> **Data records**:
• • • • • • •

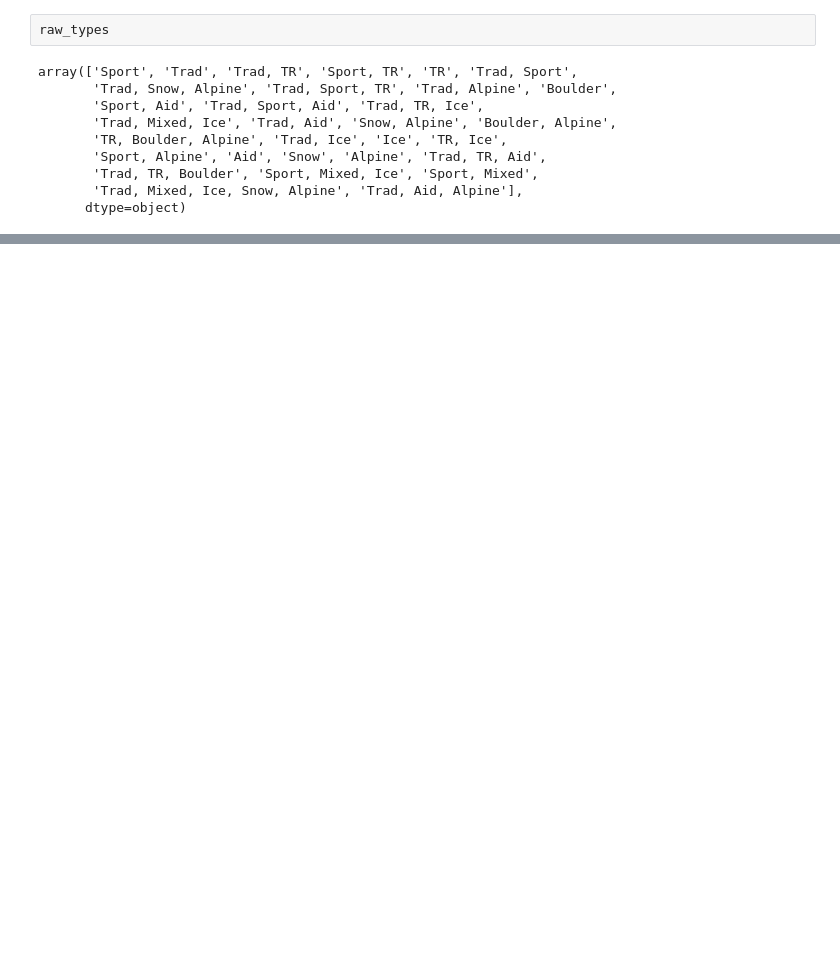
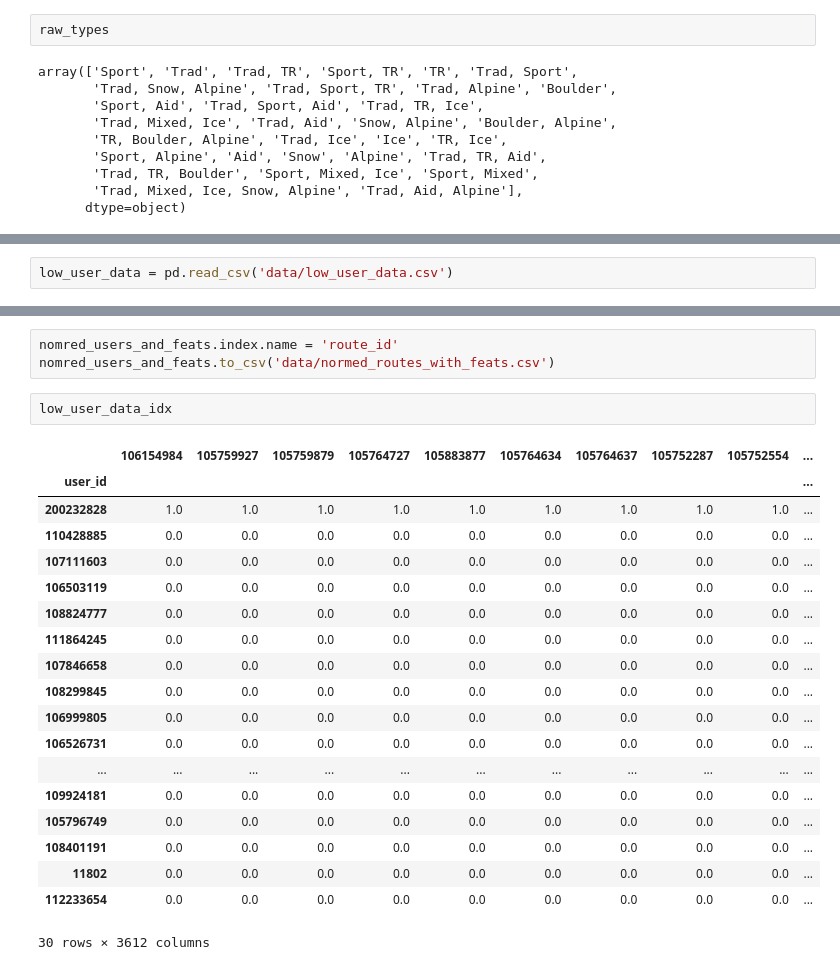
Before and after one commit to kylinmb/MountainProjectRecommender, a Jupyter notebook: routes.ipynb, the cells around one changed output, grey strips where cells are left out. Drawn from its saved outputs; the diff is of its cells as text; blank space fills up the shorter version.

```diff
--- a/routes.ipynb
+++ b/routes.ipynb
@@ -181,0 +210,2 @@ rating_frame
+# %%
+low_user_data = pd.read_csv('data/low_user_data.csv')
@@ -181,0 +267,25 @@ rating_frame
+# %%
+nomred_users_and_feats.index.name = 'route_id'
+nomred_users_and_feats.to_csv('data/normed_routes_with_feats.csv')
+# %%
+low_user_data_idx
+# %% [output]
+|  | 106154984 | 105759927 | 105759879 | 105764727 | 105883877 | 105764634 | 105764637 | 105752287 | 105752554 | ... |
+| user_id |  |  |  |  |  |  |  |  |  | ... |
+| 200232828 | 1.0 | 1.0 | 1.0 | 1.0 | 1.0 | 1.0 | 1.0 | 1.0 | 1.0 | ... |
+| 110428885 | 0.0 | 0.0 | 0.0 | 0.0 | 0.0 | 0.0 | 0.0 | 0.0 | 0.0 | ... |
+| 107111603 | 0.0 | 0.0 | 0.0 | 0.0 | 0.0 | 0.0 | 0.0 | 0.0 | 0.0 | ... |
+| 106503119 | 0.0 | 0.0 | 0.0 | 0.0 | 0.0 | 0.0 | 0.0 | 0.0 | 0.0 | ... |
+| 108824777 | 0.0 | 0.0 | 0.0 | 0.0 | 0.0 | 0.0 | 0.0 | 0.0 | 0.0 | ... |
+| 111864245 | 0.0 | 0.0 | 0.0 | 0.0 | 0.0 | 0.0 | 0.0 | 0.0 | 0.0 | ... |
+| 107846658 | 0.0 | 0.0 | 0.0 | 0.0 | 0.0 | 0.0 | 0.0 | 0.0 | 0.0 | ... |
+| 108299845 | 0.0 | 0.0 | 0.0 | 0.0 | 0.0 | 0.0 | 0.0 | 0.0 | 0.0 | ... |
+| 106999805 | 0.0 | 0.0 | 0.0 | 0.0 | 0.0 | 0.0 | 0.0 | 0.0 | 0.0 | ... |
+| 106526731 | 0.0 | 0.0 | 0.0 | 0.0 | 0.0 | 0.0 | 0.0 | 0.0 | 0.0 | ... |
+| ... | ... | ... | ... | ... | ... | ... | ... | ... | ... | ... |
+| 109924181 | 0.0 | 0.0 | 0.0 | 0.0 | 0.0 | 0.0 | 0.0 | 0.0 | 0.0 | ... |
+| 105796749 | 0.0 | 0.0 | 0.0 | 0.0 | 0.0 | 0.0 | 0.0 | 0.0 | 0.0 | ... |
+| 108401191 | 0.0 | 0.0 | 0.0 | 0.0 | 0.0 | 0.0 | 0.0 | 0.0 | 0.0 | ... |
+| 11802 | 0.0 | 0.0 | 0.0 | 0.0 | 0.0 | 0.0 | 0.0 | 0.0 | 0.0 | ... |
+| 112233654 | 0.0 | 0.0 | 0.0 | 0.0 | 0.0 | 0.0 | 0.0 | 0.0 | 0.0 | ... |
+30 rows × 3612 columns
```
Also changed, not shown: parts of 38 cells of this notebook, 31 other files.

• • • • • • •

> **Task requirements**: Among the lines above, find those holding "changed" and copy each one.

> **Task result**:
Before and after one commit to kylinmb/MountainProjectRecommender, a Jupyter notebook: routes.ipynb, the cells around one changed output, grey strips where cells are left out. Drawn from its saved outputs; the diff is of its cells as text; blank space fills up the shorter version.
Also changed, not shown: parts of 38 cells of this notebook, 31 other files.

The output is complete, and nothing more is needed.